AIM OF THE TASK:
Copy every line of the following data that includes the string "backgroundColor".

Segment Start: LISTED ENTRIES

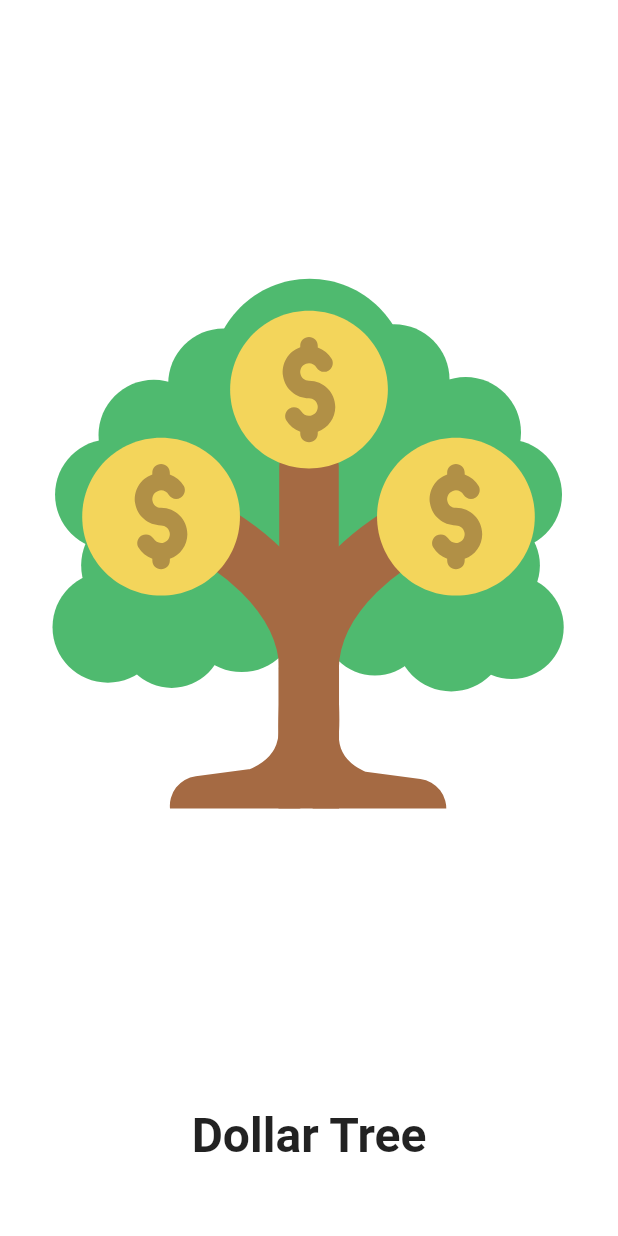
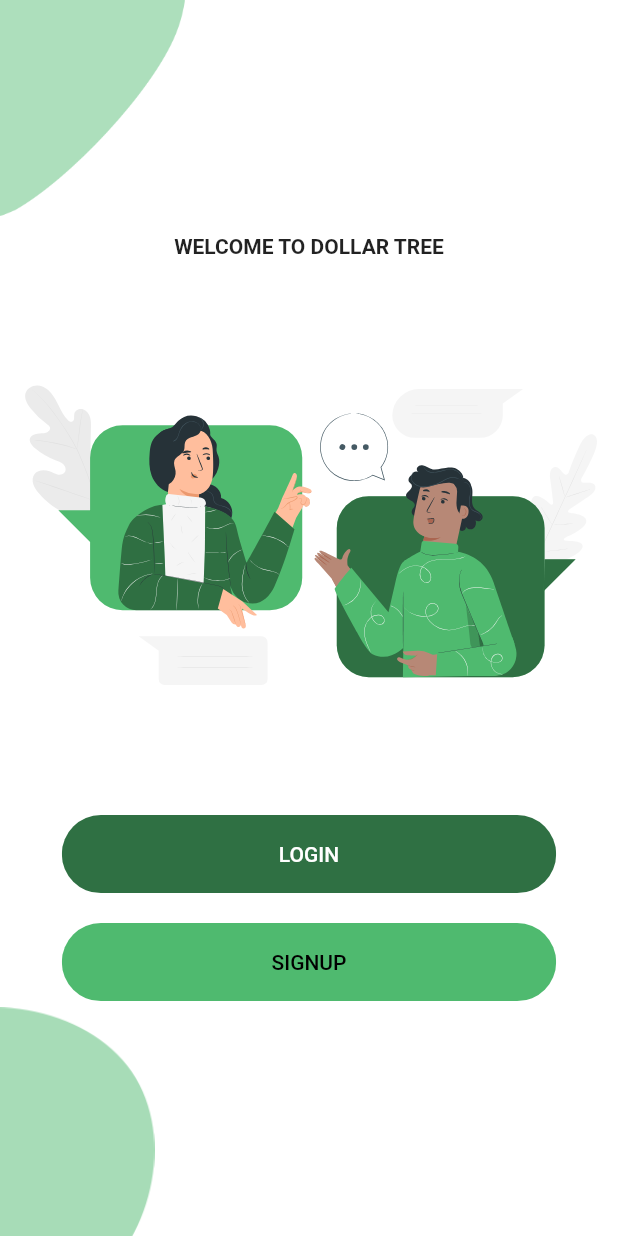
Before and after one commit to Crucialjun/dollar_tree, a Flutter app: the screen it shows after launch, on a phone screen of 412 x 824 dp. Run offline on Flutter 3.47's test engine with Material 2 defaults, Android fonts, the light colour scheme and no system bars; drawn by our look-alikes of animated_text_kit; our stand-ins replace firebase_core, flutter_svg, lottie; accounts and stored records are empty.

Commit message:
welcome screen

```diff
--- /dev/null
+++ b/lib/constants.dart
@@ -0,0 +1,4 @@
+import 'package:flutter/material.dart';
+
+const kPrimaryColor = Color(0xFF2f7043);
+const kPrimaryLightColor = Color(0xFF4fba6f);
--- a/lib/features/auth/screens/welcome_screen.dart
+++ b/lib/features/auth/screens/welcome_screen.dart
@@ -0,0 +1,78 @@
+import 'package:dollar_tree/constants.dart';
+import 'package:dollar_tree/features/common/widgets/app_rounded_button.dart';
+import 'package:flutter/material.dart';
+import 'package:flutter/services.dart';
+import 'package:flutter_svg/flutter_svg.dart';
+
+class WelcomeScreen extends StatelessWidget {
+  static const String routeName = "welcome_screen";
+  const WelcomeScreen({super.key});
+
+  @override
+  Widget build(BuildContext context) {
+    Size size = MediaQuery.of(context).size;
+    return Scaffold(
+      backgroundColor: Colors.white,
+      appBar: AppBar(
+        toolbarHeight: 0.0,
+        elevation: 0.0,
+        systemOverlayStyle: const SystemUiOverlayStyle(
+          // Status bar color
+          statusBarColor: Colors.white,
+
+          // Status bar brightness (optional)
+          statusBarIconBrightness: Brightness.dark, // For Android (dark icons)
+          statusBarBrightness: Brightness.light, // For iOS (dark icons)
+        ),
+      ),
+      body: SafeArea(
+        child: SizedBox(
+          height: size.height,
+          width: double.infinity,
+          child: Stack(alignment: Alignment.center, children: [
+            Positioned(
+                top: 0,
+                left: 0,
+                child: Image.asset(
+                  "assets/main_top2.png",
+                  width: size.width * 0.3,
+                )),
+            Positioned(
+                bottom: 0,
+                left: 0,
+                child: Image.asset(
+                  "assets/main_bottom2.png",
+                  width: size.width * 0.25,
+                )),
+            Column(
+              mainAxisAlignment: MainAxisAlignment.center,
+              children: [
+                const Text(
+                  "WELCOME TO DOLLAR TREE",
+                  style: TextStyle(fontWeight: FontWeight.bold),
+                ),
+                SvgPicture.asset(
+                  "assets/svgs/welcomechat.svg",
+                  height: size.height * 0.45,
+                ),
+                AppRoundedButton(
+                  text: "LOGIN",
+                  onPressed: () {},
+                ),
+                const SizedBox(
+                  height: 20,
+                ),
+                AppRoundedButton(
+                  color: kPrimaryLightColor,
+                  foregroundColor: Colors.black,
+                  text: "SIGNUP",
+                  onPressed: () {},
+                )
+              ],
+            )
+          ]),
+        ),
+      ),
+    );
+  }
+}
--- /dev/null
+++ b/lib/features/common/widgets/app_rounded_button.dart
@@ -0,0 +1,36 @@
+import 'package:dollar_tree/constants.dart';
+import 'package:flutter/material.dart';
+
+class AppRoundedButton extends StatelessWidget {
+  final String text;
+  final Function onPressed;
+  final Color color;
+  final Color foregroundColor;
+
+  const AppRoundedButton(
+      {super.key,
+      required this.text,
+      required this.onPressed,
+      this.color = kPrimaryColor,
+      this.foregroundColor = Colors.white});
+
+  @override
+  Widget build(BuildContext context) {
+    Size size = MediaQuery.of(context).size;
+    return SizedBox(
+      width: size.width * 0.8,
+      child: ClipRRect(
+        borderRadius: BorderRadius.circular(29),
+        child: TextButton(
+          style: TextButton.styleFrom(
+              backgroundColor: color, foregroundColor: foregroundColor),
+          onPressed: () {},
+          child: Padding(
+            padding: const EdgeInsets.symmetric(vertical: 10),
+            child: Text(text),
+          ),
+        ),
+      ),
+    );
+  }
+}
--- a/lib/features/splash/screens/splash_screen.dart
+++ b/lib/features/splash/screens/splash_screen.dart
@@ -10,6 +10,7 @@
   @override
   Widget build(BuildContext context) {
     SystemChrome.setEnabledSystemUIMode(SystemUiMode.manual, overlays: []);
+    Size size = MediaQuery.of(context).size;
     return Scaffold(
       backgroundColor: Colors.white,
       body: Column(
--- a/lib/main.dart
+++ b/lib/main.dart
@@ -1,4 +1,4 @@
-import 'package:dollar_tree/features/splash/screens/splash_screen.dart';
+import 'package:dollar_tree/features/auth/screens/welcome_screen.dart';
 import 'package:dollar_tree/firebase_options.dart';
 import 'package:dollar_tree/router.dart';
 import 'package:firebase_core/firebase_core.dart';
@@ -25,7 +25,7 @@
         primarySwatch: Colors.blue,
       ),
       onGenerateRoute: (settings) => generateRoute(settings),
-      home: const SplashScreen(),
+      home: const WelcomeScreen(),
     );
   }
 }
--- a/lib/router.dart
+++ b/lib/router.dart
@@ -1,3 +1,4 @@
+import 'package:dollar_tree/features/auth/screens/welcome_screen.dart';
 import 'package:dollar_tree/features/common/screens/error_screen.dart';
 import 'package:dollar_tree/features/splash/screens/splash_screen.dart';
 import 'package:flutter/material.dart';
@@ -6,6 +7,8 @@
   switch (settings.name) {
     case SplashScreen.routeName:
       return MaterialPageRoute(builder: ((context) => const SplashScreen()));
+    case WelcomeScreen.routeName:
+      return MaterialPageRoute(builder: ((context) => const WelcomeScreen()));
     default:
       return MaterialPageRoute(builder: ((context) => const ErrorScreen()));
   }
--- a/pubspec.yaml
+++ b/pubspec.yaml
@@ -37,6 +37,7 @@
   firebase_core: ^2.6.1
   lottie: ^2.2.0
   animated_text_kit: ^4.2.2
+  flutter_svg: ^2.0.1
 
 dev_dependencies:
   flutter_test:
@@ -63,6 +64,8 @@
   assets:
     - assets/jsons/
     - assets/svgs/
+    - assets/
+
   #   - images/a_dot_ham.jpeg
 
   # An image asset can refer to one or more resolution-specific "variants", see
```
Also changed, not shown: assets/main_bottom.png (added), assets/main_bottom2.png (added), assets/main_top.png (added), assets/main_top2.png (added), assets/svgs/welcomechat.svg (added), pubspec.lock.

Segment End: LISTED ENTRIES

RESULT OF THE TASK:
+      backgroundColor: Colors.white,
+              backgroundColor: color, foregroundColor: foregroundColor),
       backgroundColor: Colors.white,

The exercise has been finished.